TASK
What is needed is an exact copy of the records, with the images left out.

▼

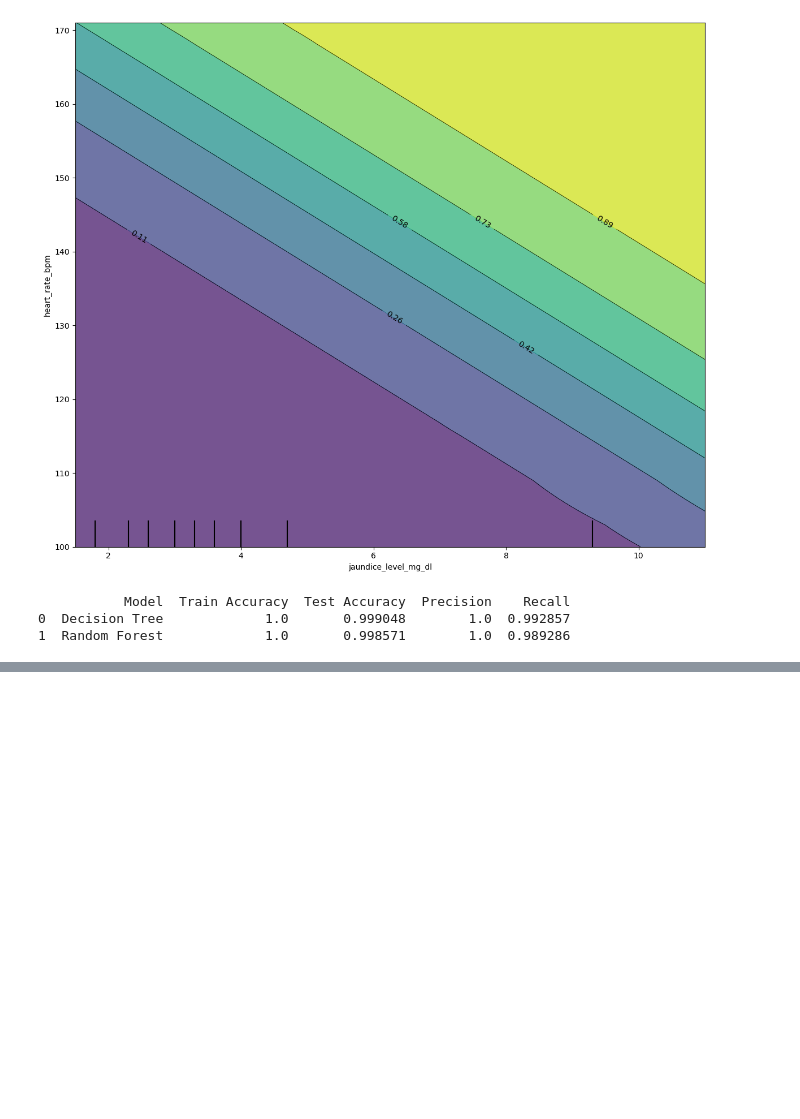
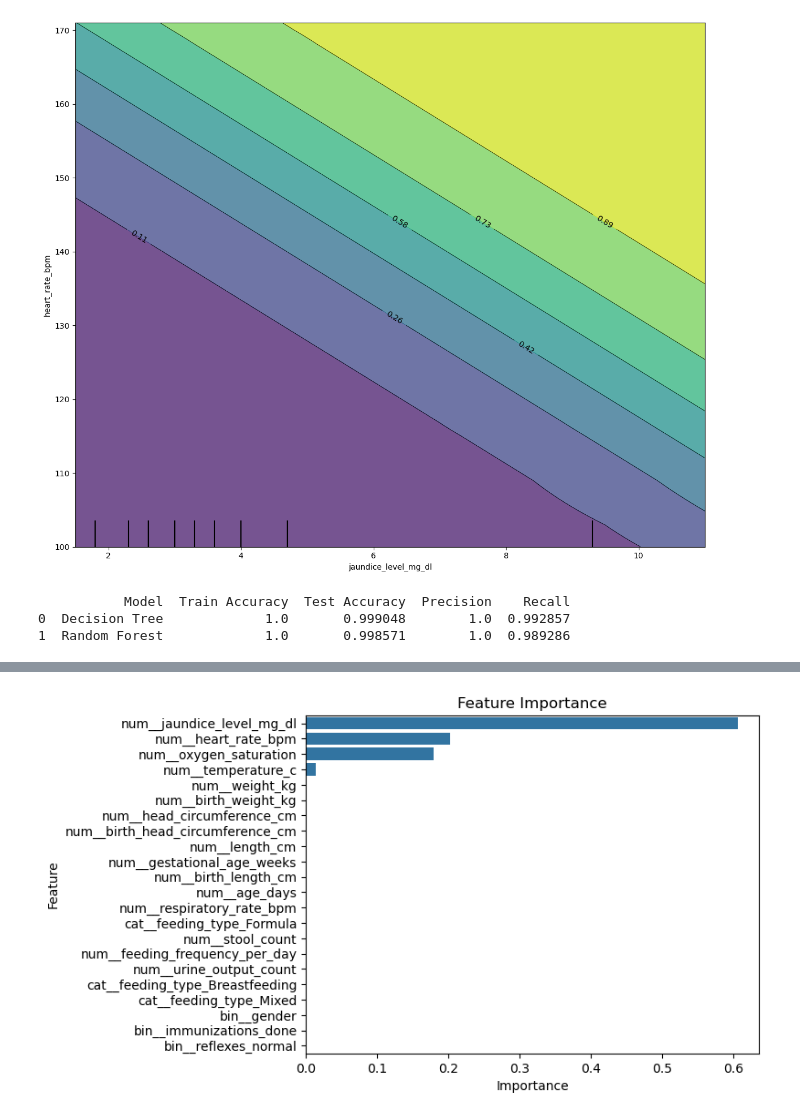
Before and after one commit to R-Vel/ML_Lab2, a Jupyter notebook: report.ipynb, the cells around one changed output, grey strips where cells are left out. Saved outputs shown, nothing was run; the diff lists cells and outputs as text; code cells hidden in the pictures; blank space fills up the shorter version.

Commit message:
GradientBoostingClassifier not solving jaudice issue rn

```diff
--- a/report.ipynb
+++ b/report.ipynb
@@ -1105,0 +1076,25 @@ plt.show()
+# %%
+gbc_model = GradientBoostingClassifier(loss="log_loss", n_estimators=100, random_state=42)
+
+help = Pipeline([
+    ('preprocess', preprocessor),
+    ('clf', gbc_model)
+])
+
+help.fit(X_train, y_train)
+
+FEATURE_NAMES_NEW = preprocessor.get_feature_names_out()
+feature_importances = gbc_model.feature_importances_
+
+feature_importance_df = pd.DataFrame({
+    'Feature': FEATURE_NAMES_NEW,
+    'Importance': feature_importances
+})
+
+feature_importance_df = feature_importance_df.sort_values(by='Importance', ascending=False)
+
+sns.barplot(x='Importance', y='Feature', data=feature_importance_df)
+plt.title('Feature Importance')
+plt.show()
+# %% [output]
+[figure, added]
```
Also changed, not shown: parts of 8 cells of this notebook.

▲

ANSWER TO THE PROBLEM
Before and after one commit to R-Vel/ML_Lab2, a Jupyter notebook: report.ipynb, the cells around one changed output, grey strips where cells are left out. Saved outputs shown, nothing was run; the diff lists cells and outputs as text; code cells hidden in the pictures; blank space fills up the shorter version.

Commit message:
GradientBoostingClassifier not solving jaudice issue rn

```diff
--- a/report.ipynb
+++ b/report.ipynb
@@ -1105,0 +1076,25 @@ plt.show()
+# %%
+gbc_model = GradientBoostingClassifier(loss="log_loss", n_estimators=100, random_state=42)
+
+help = Pipeline([
+    ('preprocess', preprocessor),
+    ('clf', gbc_model)
+])
+
+help.fit(X_train, y_train)
+
+FEATURE_NAMES_NEW = preprocessor.get_feature_names_out()
+feature_importances = gbc_model.feature_importances_
+
+feature_importance_df = pd.DataFrame({
+    'Feature': FEATURE_NAMES_NEW,
+    'Importance': feature_importances
+})
+
+feature_importance_df = feature_importance_df.sort_values(by='Importance', ascending=False)
+
+sns.barplot(x='Importance', y='Feature', data=feature_importance_df)
+plt.title('Feature Importance')
+plt.show()
+# %% [output]
+[figure, added]
```
Also changed, not shown: parts of 8 cells of this notebook.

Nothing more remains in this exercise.